Tender is the third and final instalment in the author’s ‘involuntary trilogy’ which started with Die, My Love and Feebleminded. It is, once again, set in and around a remote home in rural France. The bucolic surrounds – cow pasture, woodland and vineyards – offer a stark contrast to the protagonist whose lusts and passions often veer into violence.
The story is narrated by a mother who is trying to raise her teenage son while barely controlling her desperate and carnal desires for her married lover – she grows frenzied when the man will not prioritise their affair as she demands. The boy regularly misses school – the pair have police records, coming under the radar of social services. The woman has vivid dreams that merge with her lived experiences. She struggles to contain her reactions when erotic appetites are not sated.
“this uncontainable fury across furrowed fields, groves of trees and every few miles a tantrum”
The mother’s behaviour is often reckless, sometimes cruel and regularly neglectful. She states a wish that she could keep her house in a better state, provide more regular food for her son and pay him more attention. Her days, though, pass at seemingly breakneck speed as she careers from one ill-thought action to another. There is a disturbing sexual tension at times in descriptions of filial interactions. It remained unclear to me what was being shared.
The son wishes to support his mother but struggles to keep up with her volatility. She tussles with the need to let go when he leaves her for time with his peers.
“They ride away, their exhaust pipes waking the families with him their new conscript. I stand up and walk through the house, still not dressed. I’m no more than the sound of an insect’s wing. Old age is a shipwreck.”
The woman tries to persuade her son to attend school then takes him off on a road trip that goes nowhere. The boy sides with his mother against her lover but is left on his own when it suits.

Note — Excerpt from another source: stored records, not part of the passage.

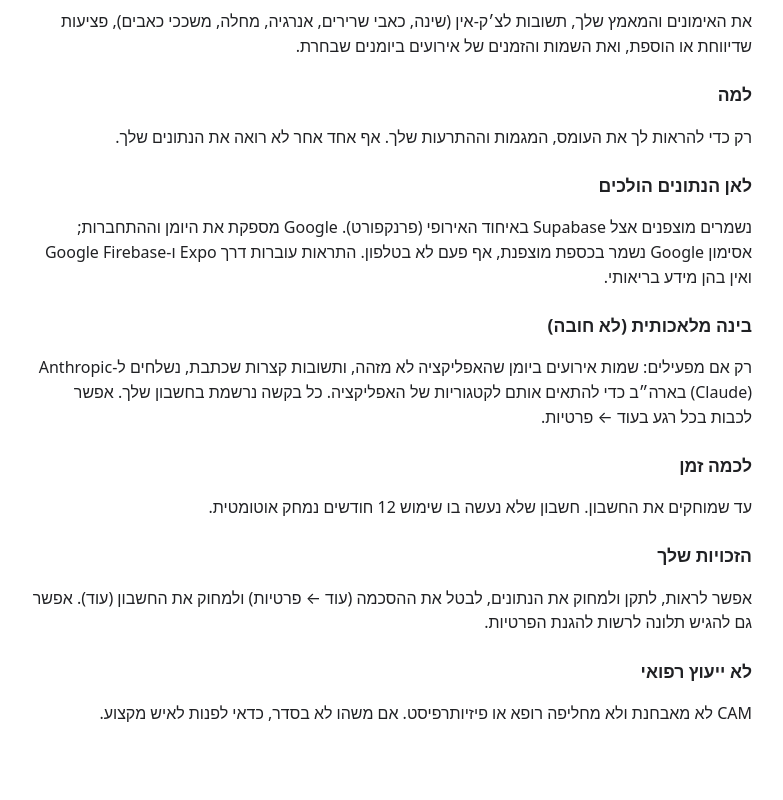
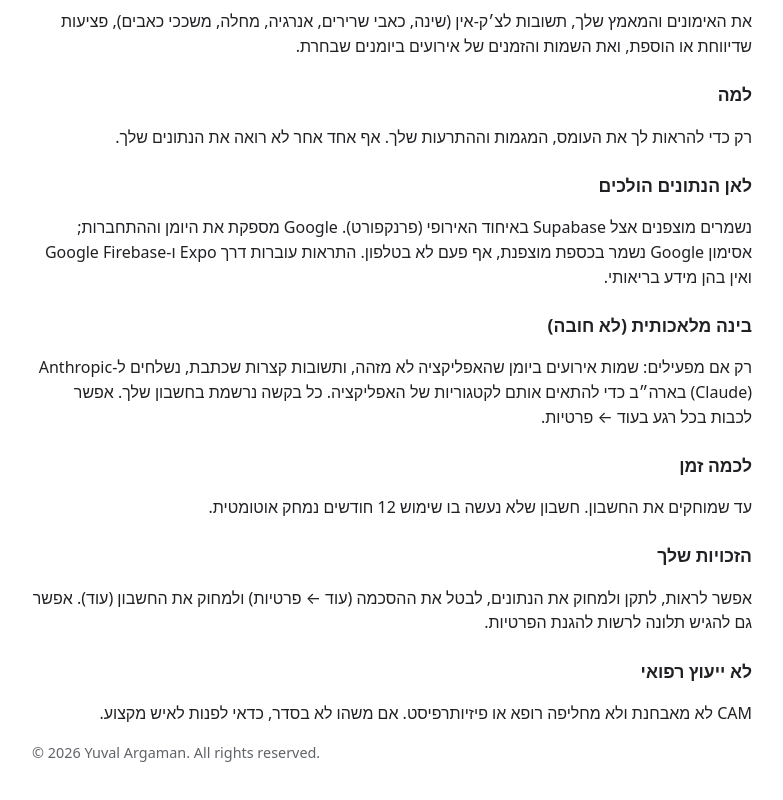
Before and after one commit to yuvalargaman/cam-privacy, a plain HTML site: page index.html in a window 1280 px wide. Shown: the part 1335-2135 px from the top of the page, without its empty margins (248-1031 px from the left). Drawn offline with Linux system fonts and the light colour scheme.

Commit message:
Copyright notice + licence
Co-Authored-By: Claude Opus 5.5 <noreply@anthropic.com>
Claude-Session: https://claude.ai/code/session_01QUE7R4mEXWkxzifTQD8J2C

```diff
--- a/index.html
+++ b/index.html
@@ -56,5 +56,6 @@
       <p>CAM לא מאבחנת ולא מחליפה רופא או פיזיותרפיסט. אם משהו לא בסדר, כדאי לפנות לאיש מקצוע.</p>
     </section>
   </main>
+  <footer class="meta">© 2026 Yuval Argaman. All rights reserved.</footer>
 </body>
 </html>
```
Also changed, not shown: 1 other file.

All of this is told in prose that sparks and burns with unsentimental candour. In many ways it is disjointed, yet this suits the recounted events unfolding through memory, action and regret. What comes across clearly is the fury and desperation of a beautiful woman who is libidinous yet inexorably aging. She may love her son but has needs of her own that she needs to assuage.
A short and powerful read that puts a labile woman front and centre – she is a mother but also herself. There may be discomfort in some of the attitudes expressed – towards immigrants, gypsies, illegals – but the raw honesty captures and pierces with its taut expression of emotions rarely confessed.
My copy of this book was provided gratis by the publisher, Charco Press.